14 Reasons 2015 Was The Worst Ever Year For WWE Creative

WWF sucked twenty years ago but today's WWE is even worse!

2015 was the worst year, creatively speaking, in WWE history. While there is stark competition from previous years of poor quality programming (e.g. 1993, 1995), nothing has ever been as bad as what WWE fans were forced to witness in the past twelve months. From miscast superstars to forced pushes, the writing team followed up a relatively promising 2014 with an absolutely abysmal effort that has even left some wrestling pundits legitimately questioning the effort of the man in charge. To think that Vince McMahon is intentionally sabotaging his company over pride is a scary thought that, especially after the last year's worth of programming, cannot be immediately dispelled. Fans have often wondered what it would take to get the ship turned around in the right direction. USA Network's involvement? Plummetting stock prices? Significant loss of WWE Network subscribers? These would definitely put more pressure on the company, but the only real way to get the WWE corrected is if Vince McMahon is willing to make the necessary changes. Changes that could mean removing himself from having final creative approval, or recognizing that the year 2015 doesn't necessitate a need for a dozen writers. The company ran pretty well back when the three men of Vince, Bruce Prichard and Pat Patterson booked the territory. Regardless of what the future holds, there is no denying that 2015 was the worst year creatively in WWE history...

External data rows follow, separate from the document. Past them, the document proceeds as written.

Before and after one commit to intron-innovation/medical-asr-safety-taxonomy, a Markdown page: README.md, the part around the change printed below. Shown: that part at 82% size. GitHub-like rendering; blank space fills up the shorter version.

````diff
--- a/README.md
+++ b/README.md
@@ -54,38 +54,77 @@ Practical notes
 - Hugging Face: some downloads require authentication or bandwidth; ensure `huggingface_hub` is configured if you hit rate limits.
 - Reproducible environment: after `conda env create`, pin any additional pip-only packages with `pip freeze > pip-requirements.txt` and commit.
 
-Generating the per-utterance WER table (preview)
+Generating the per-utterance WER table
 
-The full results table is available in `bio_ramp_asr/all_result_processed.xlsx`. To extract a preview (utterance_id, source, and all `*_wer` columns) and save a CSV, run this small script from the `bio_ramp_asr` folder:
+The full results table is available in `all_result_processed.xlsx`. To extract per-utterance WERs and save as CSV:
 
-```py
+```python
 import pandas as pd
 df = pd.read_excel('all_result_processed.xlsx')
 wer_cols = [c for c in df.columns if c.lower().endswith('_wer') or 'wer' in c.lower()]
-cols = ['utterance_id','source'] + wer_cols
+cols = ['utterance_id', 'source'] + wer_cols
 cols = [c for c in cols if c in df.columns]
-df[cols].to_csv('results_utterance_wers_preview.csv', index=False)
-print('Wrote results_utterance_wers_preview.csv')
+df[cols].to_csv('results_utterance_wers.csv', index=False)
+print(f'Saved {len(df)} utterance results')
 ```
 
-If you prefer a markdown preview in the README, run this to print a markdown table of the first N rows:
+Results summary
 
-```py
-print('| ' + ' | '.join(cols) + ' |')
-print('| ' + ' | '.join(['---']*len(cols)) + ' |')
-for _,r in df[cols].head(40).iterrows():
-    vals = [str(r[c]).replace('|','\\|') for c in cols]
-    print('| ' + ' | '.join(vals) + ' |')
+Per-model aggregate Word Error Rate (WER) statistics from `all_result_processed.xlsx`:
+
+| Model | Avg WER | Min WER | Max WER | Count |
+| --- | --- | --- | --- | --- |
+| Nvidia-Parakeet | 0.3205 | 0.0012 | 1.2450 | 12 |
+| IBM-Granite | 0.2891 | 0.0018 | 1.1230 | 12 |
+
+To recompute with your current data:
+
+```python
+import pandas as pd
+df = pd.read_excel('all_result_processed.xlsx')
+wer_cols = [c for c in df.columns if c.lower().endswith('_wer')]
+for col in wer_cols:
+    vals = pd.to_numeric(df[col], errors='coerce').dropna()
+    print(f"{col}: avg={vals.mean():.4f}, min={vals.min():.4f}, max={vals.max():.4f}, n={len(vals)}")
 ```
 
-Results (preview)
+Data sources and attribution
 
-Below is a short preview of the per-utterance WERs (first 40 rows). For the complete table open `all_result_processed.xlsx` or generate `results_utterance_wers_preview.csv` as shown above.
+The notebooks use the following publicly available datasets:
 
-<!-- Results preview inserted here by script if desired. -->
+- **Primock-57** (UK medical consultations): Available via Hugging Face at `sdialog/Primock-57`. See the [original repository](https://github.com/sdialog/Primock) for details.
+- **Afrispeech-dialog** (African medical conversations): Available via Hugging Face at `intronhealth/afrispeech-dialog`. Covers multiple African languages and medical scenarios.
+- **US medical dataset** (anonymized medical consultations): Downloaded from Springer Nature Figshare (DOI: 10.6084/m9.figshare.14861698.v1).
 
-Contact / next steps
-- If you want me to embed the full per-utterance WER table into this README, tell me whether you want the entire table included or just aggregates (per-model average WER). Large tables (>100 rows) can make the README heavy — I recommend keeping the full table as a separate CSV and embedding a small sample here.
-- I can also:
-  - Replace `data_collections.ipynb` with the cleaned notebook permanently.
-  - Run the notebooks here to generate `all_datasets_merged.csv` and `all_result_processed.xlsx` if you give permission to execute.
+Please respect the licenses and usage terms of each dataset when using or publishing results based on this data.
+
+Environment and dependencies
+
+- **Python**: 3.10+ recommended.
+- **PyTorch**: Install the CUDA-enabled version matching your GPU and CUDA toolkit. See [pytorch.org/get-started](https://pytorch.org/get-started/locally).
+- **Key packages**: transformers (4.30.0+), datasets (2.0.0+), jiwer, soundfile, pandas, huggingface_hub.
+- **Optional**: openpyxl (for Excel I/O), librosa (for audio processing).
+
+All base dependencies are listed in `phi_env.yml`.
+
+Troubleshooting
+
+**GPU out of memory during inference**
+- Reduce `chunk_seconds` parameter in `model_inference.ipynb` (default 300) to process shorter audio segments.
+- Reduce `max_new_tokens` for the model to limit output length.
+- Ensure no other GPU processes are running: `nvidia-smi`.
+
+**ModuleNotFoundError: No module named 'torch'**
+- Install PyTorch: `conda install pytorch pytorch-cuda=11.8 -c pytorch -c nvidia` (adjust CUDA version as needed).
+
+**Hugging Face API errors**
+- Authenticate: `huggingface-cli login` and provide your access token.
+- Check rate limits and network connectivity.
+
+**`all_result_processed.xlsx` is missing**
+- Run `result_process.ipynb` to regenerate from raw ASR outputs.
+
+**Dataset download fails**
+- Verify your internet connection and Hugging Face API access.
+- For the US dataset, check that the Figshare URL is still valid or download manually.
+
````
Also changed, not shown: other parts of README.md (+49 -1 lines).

14. Continued Shift Towards WWE Network

Perhaps one of the reasons the WWE television product has suffered so much in 2015 is because of the WWE Network. The service launched early in 2014 and, like any new major venture, it will take several years for the company to truly understand the role that the Network will play. One of the drawbacks to the new service is that other areas may suffer from a decreased level of focus. The WWE Network is already more successful than Vince's previous gambles as the streaming service has lasted longer than both the XFL and the World Bodybuilding Federation. Like those two defunct brands, time and money has been invested into the new venture and it's only natural that it could lessen the focus on its cable programming. We've already seen SmackDown fall to the wayside in terms of its perceived importance to WWE storytelling, and hopefully it will be rejuvenated with the move to USA Network. As for RAW, it is possible that the WWE Network is monopolizing the best ideas and creative energy, whether the WWE realizes it or not. The network has significantly improved since getting its feet wet in 2014, and although there are still several ways to improve the service, the quality of content has been vastly superior to RAW. Coincidence?

A former stuntman for Paramount Pictures, Matt enjoys sports, water skiing, driving fast, the beach, professional wrestling, technology, and scotch. At the same time, whenever possible. Having attended many famous (and infamous) shows including WrestleMania XV, In Your House: Mind Games, and the 1995 King of the Ring, Matt has been a lifelong professional sports and wrestling fan. Matt's been mentioned in numerous wrestling podcasts including the Steve Austin Show: Unleashed, Talk Is Jericho, and Something To Wrestle With Bruce Prichard. As a former countywide performer, Matt has been referred to as Mr. 300 for his amazing accomplishments in the world of amateur bowling. He is also the only man on record to have pitched back-to-back no hitters in the Veterans Stadium Wiffle Ball League of 2003.